== Segment start ==
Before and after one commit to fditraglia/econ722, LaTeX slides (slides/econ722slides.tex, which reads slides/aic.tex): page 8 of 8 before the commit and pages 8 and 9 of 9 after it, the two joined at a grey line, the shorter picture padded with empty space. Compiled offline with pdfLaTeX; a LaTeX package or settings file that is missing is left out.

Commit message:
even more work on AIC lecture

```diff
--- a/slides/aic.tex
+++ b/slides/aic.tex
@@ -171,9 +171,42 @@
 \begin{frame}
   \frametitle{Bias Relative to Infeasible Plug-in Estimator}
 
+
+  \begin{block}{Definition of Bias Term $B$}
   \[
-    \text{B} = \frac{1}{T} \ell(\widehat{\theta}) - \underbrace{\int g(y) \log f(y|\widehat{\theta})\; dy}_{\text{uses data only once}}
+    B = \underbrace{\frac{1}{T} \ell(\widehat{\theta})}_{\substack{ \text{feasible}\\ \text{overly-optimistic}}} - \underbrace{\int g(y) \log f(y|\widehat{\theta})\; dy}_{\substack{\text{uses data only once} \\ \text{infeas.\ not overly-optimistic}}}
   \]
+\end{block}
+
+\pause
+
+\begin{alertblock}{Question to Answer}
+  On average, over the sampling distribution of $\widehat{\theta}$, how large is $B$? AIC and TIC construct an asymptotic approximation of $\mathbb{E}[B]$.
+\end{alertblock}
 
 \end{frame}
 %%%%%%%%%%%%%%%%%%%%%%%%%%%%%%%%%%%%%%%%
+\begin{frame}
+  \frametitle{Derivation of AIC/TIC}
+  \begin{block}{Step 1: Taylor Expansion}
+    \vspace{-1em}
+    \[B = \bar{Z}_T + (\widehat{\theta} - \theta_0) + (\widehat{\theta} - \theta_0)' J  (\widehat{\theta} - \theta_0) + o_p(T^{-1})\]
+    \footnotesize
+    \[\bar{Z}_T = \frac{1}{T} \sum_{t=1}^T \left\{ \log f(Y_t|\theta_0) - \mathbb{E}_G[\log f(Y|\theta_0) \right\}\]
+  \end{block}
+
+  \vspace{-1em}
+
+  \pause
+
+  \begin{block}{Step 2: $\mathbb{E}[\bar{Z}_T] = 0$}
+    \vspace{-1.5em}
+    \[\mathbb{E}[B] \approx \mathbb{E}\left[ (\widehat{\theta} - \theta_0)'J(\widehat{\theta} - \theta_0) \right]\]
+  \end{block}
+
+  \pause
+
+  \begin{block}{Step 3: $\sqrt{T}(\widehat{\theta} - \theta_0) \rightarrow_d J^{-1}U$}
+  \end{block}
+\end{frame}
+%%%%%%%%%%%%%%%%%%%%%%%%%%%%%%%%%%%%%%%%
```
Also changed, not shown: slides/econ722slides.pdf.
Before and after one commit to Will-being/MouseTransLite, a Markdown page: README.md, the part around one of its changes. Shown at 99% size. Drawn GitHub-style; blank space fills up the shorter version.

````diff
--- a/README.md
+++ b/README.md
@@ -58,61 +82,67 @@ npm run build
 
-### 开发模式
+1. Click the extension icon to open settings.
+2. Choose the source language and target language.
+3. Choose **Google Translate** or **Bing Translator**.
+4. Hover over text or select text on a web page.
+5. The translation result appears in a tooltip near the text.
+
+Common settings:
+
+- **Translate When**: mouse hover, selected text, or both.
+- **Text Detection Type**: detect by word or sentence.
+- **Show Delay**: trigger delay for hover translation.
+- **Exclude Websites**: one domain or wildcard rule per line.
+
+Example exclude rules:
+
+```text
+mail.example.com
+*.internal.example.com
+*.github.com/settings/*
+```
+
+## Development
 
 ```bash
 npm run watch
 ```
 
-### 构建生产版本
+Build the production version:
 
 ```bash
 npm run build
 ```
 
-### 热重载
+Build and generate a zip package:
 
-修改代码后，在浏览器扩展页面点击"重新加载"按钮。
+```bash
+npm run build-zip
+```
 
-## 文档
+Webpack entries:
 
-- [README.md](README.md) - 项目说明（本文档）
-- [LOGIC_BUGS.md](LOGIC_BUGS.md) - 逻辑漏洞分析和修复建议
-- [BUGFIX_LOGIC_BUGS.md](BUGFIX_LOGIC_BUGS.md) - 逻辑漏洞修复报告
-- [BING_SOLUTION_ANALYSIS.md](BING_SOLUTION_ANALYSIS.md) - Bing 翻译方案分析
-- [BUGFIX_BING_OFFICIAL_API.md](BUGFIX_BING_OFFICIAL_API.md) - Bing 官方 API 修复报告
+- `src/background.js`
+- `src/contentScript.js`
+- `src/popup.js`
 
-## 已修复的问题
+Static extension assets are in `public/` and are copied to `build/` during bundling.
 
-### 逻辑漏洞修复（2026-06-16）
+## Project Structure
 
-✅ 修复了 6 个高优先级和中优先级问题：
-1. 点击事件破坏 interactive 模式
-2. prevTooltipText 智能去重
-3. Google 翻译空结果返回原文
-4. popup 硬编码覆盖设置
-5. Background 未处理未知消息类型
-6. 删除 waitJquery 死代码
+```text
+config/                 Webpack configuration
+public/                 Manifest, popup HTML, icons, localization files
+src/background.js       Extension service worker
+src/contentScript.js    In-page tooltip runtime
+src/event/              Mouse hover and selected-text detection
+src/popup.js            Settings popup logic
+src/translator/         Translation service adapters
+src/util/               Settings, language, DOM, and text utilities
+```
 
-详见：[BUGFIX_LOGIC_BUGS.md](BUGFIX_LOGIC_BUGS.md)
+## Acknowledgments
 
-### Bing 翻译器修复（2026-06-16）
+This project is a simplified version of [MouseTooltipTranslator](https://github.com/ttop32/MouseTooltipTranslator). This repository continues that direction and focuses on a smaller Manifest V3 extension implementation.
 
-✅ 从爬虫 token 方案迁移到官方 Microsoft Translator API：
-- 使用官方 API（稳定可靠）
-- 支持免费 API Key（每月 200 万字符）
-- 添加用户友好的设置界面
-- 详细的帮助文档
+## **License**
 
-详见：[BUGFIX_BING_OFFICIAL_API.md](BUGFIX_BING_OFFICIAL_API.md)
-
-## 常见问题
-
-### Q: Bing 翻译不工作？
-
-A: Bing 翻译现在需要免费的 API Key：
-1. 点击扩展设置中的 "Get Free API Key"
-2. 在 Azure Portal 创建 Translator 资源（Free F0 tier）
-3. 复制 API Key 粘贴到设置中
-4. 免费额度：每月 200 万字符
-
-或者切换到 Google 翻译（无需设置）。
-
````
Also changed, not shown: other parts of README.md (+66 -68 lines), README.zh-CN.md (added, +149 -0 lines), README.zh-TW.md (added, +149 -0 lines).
== Segment end ==
__Task objective__. Every line of the listing that includes the word "contentScript" forms the answer.

__Response below__.
+- `src/contentScript.js`
+src/contentScript.js    In-page tooltip runtime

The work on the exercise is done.